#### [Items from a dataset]
%%

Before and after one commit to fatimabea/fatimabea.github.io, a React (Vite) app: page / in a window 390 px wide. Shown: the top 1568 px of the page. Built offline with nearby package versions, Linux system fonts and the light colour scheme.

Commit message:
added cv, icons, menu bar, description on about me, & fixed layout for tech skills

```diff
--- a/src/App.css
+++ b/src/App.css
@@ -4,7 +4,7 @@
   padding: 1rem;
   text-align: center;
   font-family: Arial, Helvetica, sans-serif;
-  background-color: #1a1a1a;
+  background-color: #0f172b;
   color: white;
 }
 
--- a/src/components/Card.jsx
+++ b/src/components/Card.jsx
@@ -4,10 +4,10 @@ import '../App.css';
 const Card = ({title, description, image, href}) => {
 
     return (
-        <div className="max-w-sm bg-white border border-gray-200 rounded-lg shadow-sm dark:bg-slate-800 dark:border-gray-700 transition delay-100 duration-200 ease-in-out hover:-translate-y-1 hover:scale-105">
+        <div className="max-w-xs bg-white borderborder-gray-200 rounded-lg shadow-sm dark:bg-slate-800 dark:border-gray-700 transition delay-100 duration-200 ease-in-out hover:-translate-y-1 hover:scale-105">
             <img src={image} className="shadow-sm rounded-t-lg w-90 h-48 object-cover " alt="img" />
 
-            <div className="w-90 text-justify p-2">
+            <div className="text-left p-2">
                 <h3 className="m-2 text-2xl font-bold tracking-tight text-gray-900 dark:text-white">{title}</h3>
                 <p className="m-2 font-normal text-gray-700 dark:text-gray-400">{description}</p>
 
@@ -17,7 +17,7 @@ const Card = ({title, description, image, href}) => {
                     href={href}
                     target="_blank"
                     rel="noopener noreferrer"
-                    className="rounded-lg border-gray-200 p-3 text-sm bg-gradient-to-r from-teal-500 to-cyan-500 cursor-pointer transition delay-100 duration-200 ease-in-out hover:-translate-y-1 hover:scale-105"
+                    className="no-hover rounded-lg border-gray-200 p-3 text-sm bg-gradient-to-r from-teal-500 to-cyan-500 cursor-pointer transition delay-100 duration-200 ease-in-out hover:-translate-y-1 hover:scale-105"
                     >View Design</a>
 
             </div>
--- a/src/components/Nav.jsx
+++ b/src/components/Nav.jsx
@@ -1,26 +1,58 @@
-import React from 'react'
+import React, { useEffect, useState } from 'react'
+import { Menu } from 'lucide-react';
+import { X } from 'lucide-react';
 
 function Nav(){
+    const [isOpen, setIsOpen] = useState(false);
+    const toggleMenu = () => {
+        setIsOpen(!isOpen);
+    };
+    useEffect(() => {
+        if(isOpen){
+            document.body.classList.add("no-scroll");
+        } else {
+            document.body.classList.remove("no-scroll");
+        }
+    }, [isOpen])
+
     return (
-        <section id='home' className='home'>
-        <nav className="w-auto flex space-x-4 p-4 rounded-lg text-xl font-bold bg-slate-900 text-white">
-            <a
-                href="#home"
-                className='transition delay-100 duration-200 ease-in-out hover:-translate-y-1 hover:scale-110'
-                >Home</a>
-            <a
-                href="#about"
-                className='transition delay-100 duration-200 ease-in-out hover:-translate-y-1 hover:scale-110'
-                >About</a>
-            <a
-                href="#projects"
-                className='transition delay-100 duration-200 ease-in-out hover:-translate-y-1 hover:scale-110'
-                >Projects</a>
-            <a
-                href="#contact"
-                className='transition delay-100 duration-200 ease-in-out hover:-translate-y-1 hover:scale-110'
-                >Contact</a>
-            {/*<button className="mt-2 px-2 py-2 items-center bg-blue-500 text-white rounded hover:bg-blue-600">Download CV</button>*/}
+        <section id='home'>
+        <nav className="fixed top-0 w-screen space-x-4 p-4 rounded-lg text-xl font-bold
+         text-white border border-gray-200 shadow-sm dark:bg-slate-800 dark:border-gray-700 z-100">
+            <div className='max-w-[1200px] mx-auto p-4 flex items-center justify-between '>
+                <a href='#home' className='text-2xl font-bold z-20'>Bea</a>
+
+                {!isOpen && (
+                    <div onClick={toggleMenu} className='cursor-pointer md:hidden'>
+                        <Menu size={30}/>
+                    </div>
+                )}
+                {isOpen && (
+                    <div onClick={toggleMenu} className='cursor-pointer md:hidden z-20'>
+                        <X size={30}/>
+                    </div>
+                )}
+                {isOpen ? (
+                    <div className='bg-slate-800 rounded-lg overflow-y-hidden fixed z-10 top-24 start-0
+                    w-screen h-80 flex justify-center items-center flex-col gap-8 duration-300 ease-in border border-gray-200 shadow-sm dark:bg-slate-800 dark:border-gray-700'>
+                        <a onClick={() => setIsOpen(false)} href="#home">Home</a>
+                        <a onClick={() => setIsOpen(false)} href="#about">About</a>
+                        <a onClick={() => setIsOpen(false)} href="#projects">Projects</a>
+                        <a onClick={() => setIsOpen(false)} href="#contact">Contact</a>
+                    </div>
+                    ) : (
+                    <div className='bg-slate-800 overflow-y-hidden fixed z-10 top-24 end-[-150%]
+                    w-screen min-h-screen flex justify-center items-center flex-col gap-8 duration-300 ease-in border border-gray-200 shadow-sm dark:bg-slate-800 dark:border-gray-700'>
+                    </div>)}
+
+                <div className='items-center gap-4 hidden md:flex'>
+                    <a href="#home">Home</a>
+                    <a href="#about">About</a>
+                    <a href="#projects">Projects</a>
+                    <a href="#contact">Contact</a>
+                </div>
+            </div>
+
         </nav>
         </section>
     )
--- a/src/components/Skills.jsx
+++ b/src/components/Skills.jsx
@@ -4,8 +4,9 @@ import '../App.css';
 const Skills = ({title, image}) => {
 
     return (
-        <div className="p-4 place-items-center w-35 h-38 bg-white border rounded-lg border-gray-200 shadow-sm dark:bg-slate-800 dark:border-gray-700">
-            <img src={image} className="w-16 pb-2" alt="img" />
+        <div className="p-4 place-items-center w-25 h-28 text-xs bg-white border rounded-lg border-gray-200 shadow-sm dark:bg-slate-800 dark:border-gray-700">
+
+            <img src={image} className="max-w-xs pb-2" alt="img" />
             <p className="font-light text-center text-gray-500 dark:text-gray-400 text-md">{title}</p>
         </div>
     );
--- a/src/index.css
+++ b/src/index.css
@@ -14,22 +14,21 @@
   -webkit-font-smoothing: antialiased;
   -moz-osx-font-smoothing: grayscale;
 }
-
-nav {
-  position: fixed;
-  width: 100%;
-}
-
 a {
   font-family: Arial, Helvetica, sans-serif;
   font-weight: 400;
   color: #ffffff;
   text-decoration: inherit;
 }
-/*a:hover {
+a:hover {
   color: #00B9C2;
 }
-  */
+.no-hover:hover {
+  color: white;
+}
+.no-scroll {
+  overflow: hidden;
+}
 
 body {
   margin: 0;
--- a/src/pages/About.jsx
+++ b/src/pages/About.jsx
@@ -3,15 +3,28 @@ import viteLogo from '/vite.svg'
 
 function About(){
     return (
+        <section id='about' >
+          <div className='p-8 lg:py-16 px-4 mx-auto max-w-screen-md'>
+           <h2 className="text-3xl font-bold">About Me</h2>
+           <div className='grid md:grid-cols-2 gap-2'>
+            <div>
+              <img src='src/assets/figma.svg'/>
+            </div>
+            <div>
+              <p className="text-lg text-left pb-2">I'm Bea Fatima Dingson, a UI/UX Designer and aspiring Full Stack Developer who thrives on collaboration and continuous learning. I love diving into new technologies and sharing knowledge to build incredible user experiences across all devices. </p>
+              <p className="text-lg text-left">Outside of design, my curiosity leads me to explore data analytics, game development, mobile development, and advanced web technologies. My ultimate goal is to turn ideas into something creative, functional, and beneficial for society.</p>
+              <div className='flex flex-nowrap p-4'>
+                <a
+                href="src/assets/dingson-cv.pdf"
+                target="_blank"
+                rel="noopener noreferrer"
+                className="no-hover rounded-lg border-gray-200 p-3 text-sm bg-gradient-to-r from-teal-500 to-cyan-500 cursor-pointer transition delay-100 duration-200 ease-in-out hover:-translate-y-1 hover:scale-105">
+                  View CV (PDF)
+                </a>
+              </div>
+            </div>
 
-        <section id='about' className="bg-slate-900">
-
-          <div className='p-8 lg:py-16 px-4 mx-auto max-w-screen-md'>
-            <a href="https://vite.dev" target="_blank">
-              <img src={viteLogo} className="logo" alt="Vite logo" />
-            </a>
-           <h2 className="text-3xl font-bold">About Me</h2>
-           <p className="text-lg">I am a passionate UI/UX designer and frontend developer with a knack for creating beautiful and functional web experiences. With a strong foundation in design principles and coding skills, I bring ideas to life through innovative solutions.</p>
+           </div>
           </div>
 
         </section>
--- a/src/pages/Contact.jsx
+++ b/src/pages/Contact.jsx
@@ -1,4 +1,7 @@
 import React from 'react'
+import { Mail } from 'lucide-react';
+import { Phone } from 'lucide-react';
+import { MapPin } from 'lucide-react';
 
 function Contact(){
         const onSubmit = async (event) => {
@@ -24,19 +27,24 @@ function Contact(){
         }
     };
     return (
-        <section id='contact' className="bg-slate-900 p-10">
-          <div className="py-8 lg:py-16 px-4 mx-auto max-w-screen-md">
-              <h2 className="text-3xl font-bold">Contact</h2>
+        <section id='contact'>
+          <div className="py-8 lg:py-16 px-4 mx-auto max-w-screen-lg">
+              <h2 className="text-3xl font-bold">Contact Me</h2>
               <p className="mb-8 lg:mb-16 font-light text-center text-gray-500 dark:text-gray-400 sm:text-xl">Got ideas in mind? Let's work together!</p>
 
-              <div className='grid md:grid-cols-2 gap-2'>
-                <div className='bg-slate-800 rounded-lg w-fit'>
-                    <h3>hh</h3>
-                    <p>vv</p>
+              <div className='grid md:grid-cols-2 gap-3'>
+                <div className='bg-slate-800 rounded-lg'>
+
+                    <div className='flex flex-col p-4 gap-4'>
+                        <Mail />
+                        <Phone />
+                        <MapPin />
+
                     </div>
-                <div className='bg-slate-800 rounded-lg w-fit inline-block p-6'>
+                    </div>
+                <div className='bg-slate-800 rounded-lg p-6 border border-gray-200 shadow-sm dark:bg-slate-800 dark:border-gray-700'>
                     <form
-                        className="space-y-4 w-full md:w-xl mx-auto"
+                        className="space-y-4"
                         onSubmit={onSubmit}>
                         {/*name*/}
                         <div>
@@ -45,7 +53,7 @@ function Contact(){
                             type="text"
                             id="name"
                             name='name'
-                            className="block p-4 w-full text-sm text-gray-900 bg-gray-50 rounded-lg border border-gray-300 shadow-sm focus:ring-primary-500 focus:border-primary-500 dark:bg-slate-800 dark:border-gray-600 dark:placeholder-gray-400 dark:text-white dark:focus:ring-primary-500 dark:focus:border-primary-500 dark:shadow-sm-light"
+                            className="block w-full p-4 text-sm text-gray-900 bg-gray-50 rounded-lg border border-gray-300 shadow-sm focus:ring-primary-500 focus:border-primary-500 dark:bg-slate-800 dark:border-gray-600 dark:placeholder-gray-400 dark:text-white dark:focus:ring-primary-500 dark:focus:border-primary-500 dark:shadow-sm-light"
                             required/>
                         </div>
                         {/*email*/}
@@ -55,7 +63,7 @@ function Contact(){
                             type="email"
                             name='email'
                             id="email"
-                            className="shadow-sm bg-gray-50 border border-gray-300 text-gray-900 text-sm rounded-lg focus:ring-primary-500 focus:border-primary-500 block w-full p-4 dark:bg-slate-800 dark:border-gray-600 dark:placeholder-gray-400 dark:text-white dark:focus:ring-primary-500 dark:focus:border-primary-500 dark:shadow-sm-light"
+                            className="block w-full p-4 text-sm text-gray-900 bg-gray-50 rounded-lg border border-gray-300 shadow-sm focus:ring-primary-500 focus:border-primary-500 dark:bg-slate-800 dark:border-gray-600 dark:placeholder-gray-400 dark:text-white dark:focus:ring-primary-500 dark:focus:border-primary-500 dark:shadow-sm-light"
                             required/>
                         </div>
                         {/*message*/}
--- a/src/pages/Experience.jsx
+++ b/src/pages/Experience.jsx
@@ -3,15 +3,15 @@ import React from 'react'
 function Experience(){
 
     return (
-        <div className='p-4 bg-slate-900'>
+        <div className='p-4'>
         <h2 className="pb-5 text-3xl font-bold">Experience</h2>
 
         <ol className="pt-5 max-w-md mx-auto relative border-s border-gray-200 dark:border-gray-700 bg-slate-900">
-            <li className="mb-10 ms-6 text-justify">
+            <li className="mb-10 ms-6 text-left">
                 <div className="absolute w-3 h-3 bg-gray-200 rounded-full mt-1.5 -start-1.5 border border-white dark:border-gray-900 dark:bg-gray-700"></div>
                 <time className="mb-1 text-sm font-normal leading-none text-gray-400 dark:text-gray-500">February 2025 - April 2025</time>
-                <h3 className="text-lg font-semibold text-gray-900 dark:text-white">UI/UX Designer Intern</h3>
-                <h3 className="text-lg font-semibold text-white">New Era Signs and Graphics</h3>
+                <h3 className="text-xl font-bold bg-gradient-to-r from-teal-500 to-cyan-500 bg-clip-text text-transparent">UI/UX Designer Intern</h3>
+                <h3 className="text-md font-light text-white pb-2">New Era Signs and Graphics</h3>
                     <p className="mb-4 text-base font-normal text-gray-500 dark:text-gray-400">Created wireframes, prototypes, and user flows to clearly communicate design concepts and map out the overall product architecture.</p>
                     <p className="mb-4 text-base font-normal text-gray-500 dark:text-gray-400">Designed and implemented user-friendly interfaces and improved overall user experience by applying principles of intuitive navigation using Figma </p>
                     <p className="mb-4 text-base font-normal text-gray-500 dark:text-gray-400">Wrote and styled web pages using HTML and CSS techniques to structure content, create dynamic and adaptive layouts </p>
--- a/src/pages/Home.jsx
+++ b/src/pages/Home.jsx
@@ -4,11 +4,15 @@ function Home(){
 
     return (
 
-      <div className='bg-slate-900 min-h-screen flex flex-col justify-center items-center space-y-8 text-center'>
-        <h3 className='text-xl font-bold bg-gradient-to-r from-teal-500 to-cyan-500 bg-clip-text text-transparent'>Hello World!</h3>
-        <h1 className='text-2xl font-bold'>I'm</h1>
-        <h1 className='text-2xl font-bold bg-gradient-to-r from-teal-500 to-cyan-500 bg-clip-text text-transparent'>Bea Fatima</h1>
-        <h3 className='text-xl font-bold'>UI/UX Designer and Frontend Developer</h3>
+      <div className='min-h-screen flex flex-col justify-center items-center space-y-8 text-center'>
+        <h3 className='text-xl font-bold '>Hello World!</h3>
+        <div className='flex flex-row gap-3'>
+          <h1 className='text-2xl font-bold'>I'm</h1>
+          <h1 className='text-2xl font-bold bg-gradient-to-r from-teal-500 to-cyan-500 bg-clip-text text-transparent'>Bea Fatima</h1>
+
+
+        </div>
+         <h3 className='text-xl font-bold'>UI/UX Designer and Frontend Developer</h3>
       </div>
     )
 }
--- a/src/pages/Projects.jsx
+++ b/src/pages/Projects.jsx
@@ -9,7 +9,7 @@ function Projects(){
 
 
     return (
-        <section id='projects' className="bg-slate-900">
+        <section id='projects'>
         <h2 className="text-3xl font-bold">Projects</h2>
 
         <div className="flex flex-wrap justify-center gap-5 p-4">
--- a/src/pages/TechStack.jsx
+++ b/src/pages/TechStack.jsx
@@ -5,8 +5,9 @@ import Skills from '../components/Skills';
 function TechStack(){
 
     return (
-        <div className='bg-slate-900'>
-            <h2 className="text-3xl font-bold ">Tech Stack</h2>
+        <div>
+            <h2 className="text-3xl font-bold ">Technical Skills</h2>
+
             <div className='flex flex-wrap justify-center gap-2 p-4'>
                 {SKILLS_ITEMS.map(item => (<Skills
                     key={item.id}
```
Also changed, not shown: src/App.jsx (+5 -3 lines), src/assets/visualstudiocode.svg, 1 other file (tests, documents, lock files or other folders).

%%

#### [Exercise description]
Each line above that has the word "components" must be copied.

#### [Output below]
--- a/src/components/Card.jsx
+++ b/src/components/Card.jsx
--- a/src/components/Nav.jsx
+++ b/src/components/Nav.jsx
--- a/src/components/Skills.jsx
+++ b/src/components/Skills.jsx
@@ -5,8 +5,9 @@ import Skills from '../components/Skills';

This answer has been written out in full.